** Exercise **
No pictures go into the copy. Write out every line below exactly.

(Detected change data)

☆ ☆ ☆ ☆

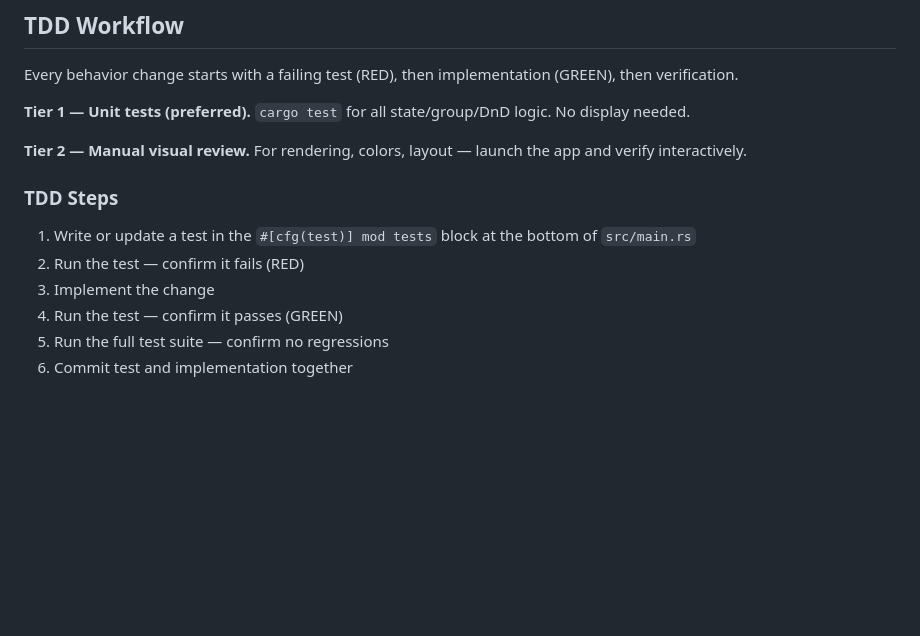
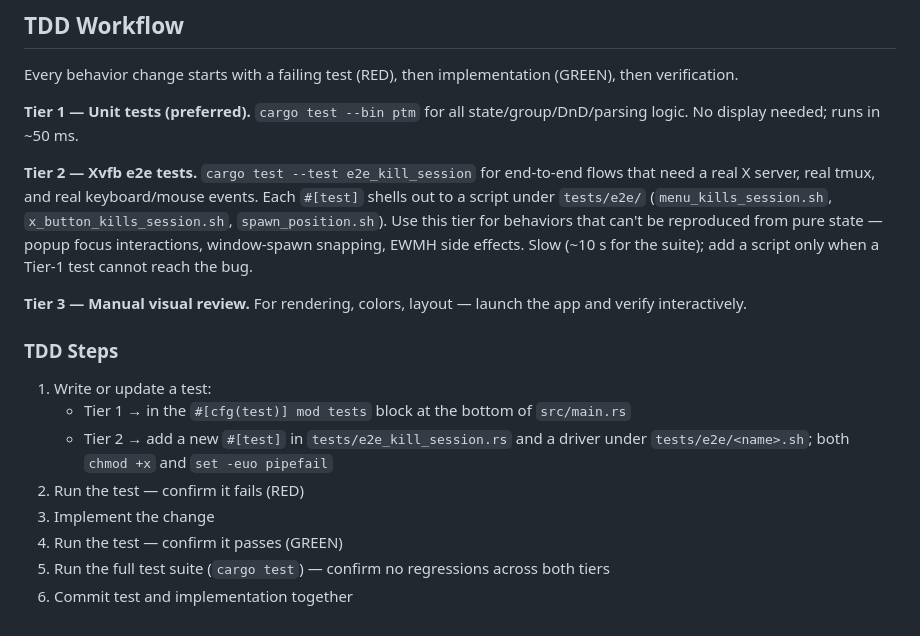
Before and after one commit to science/process-tab-manager, a Markdown page: CLAUDE.md, the part around one of its changes. Rendered like a GitHub page; blank space fills up the shorter version.

```diff
--- a/CLAUDE.md
+++ b/CLAUDE.md
@@ -85,15 +99,19 @@ If Cinnamon crashes or becomes unresponsive:
 
 Every behavior change starts with a failing test (RED), then implementation (GREEN), then verification.
 
-**Tier 1 — Unit tests (preferred).** `cargo test` for all state/group/DnD logic. No display needed.
+**Tier 1 — Unit tests (preferred).** `cargo test --bin ptm` for all state/group/DnD/parsing logic. No display needed; runs in ~50 ms.
 
-**Tier 2 — Manual visual review.** For rendering, colors, layout — launch the app and verify interactively.
+**Tier 2 — Xvfb e2e tests.** `cargo test --test e2e_kill_session` for end-to-end flows that need a real X server, real tmux, and real keyboard/mouse events. Each `#[test]` shells out to a script under `tests/e2e/` (`menu_kills_session.sh`, `x_button_kills_session.sh`, `spawn_position.sh`). Use this tier for behaviors that can't be reproduced from pure state — popup focus interactions, window-spawn snapping, EWMH side effects. Slow (~10 s for the suite); add a script only when a Tier-1 test cannot reach the bug.
+
+**Tier 3 — Manual visual review.** For rendering, colors, layout — launch the app and verify interactively.
 
 ### TDD Steps
 
-1. Write or update a test in the `#[cfg(test)] mod tests` block at the bottom of `src/main.rs`
+1. Write or update a test:
+   - Tier 1 → in the `#[cfg(test)] mod tests` block at the bottom of `src/main.rs`
+   - Tier 2 → add a new `#[test]` in `tests/e2e_kill_session.rs` and a driver under `tests/e2e/<name>.sh`; both `chmod +x` and `set -euo pipefail`
 2. Run the test — confirm it fails (RED)
 3. Implement the change
 4. Run the test — confirm it passes (GREEN)
-5. Run the full test suite — confirm no regressions
+5. Run the full test suite (`cargo test`) — confirm no regressions across both tiers
 6. Commit test and implementation together
```
Also changed, not shown: other parts of CLAUDE.md (+24 -10 lines).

☆ ☆ ☆ ☆

** Exercise result **
Before and after one commit to science/process-tab-manager, a Markdown page: CLAUDE.md, the part around one of its changes. Rendered like a GitHub page; blank space fills up the shorter version.

```diff
--- a/CLAUDE.md
+++ b/CLAUDE.md
@@ -85,15 +99,19 @@ If Cinnamon crashes or becomes unresponsive:
 
 Every behavior change starts with a failing test (RED), then implementation (GREEN), then verification.
 
-**Tier 1 — Unit tests (preferred).** `cargo test` for all state/group/DnD logic. No display needed.
+**Tier 1 — Unit tests (preferred).** `cargo test --bin ptm` for all state/group/DnD/parsing logic. No display needed; runs in ~50 ms.
 
-**Tier 2 — Manual visual review.** For rendering, colors, layout — launch the app and verify interactively.
+**Tier 2 — Xvfb e2e tests.** `cargo test --test e2e_kill_session` for end-to-end flows that need a real X server, real tmux, and real keyboard/mouse events. Each `#[test]` shells out to a script under `tests/e2e/` (`menu_kills_session.sh`, `x_button_kills_session.sh`, `spawn_position.sh`). Use this tier for behaviors that can't be reproduced from pure state — popup focus interactions, window-spawn snapping, EWMH side effects. Slow (~10 s for the suite); add a script only when a Tier-1 test cannot reach the bug.
+
+**Tier 3 — Manual visual review.** For rendering, colors, layout — launch the app and verify interactively.
 
 ### TDD Steps
 
-1. Write or update a test in the `#[cfg(test)] mod tests` block at the bottom of `src/main.rs`
+1. Write or update a test:
+   - Tier 1 → in the `#[cfg(test)] mod tests` block at the bottom of `src/main.rs`
+   - Tier 2 → add a new `#[test]` in `tests/e2e_kill_session.rs` and a driver under `tests/e2e/<name>.sh`; both `chmod +x` and `set -euo pipefail`
 2. Run the test — confirm it fails (RED)
 3. Implement the change
 4. Run the test — confirm it passes (GREEN)
-5. Run the full test suite — confirm no regressions
+5. Run the full test suite (`cargo test`) — confirm no regressions across both tiers
 6. Commit test and implementation together
```
Also changed, not shown: other parts of CLAUDE.md (+24 -10 lines).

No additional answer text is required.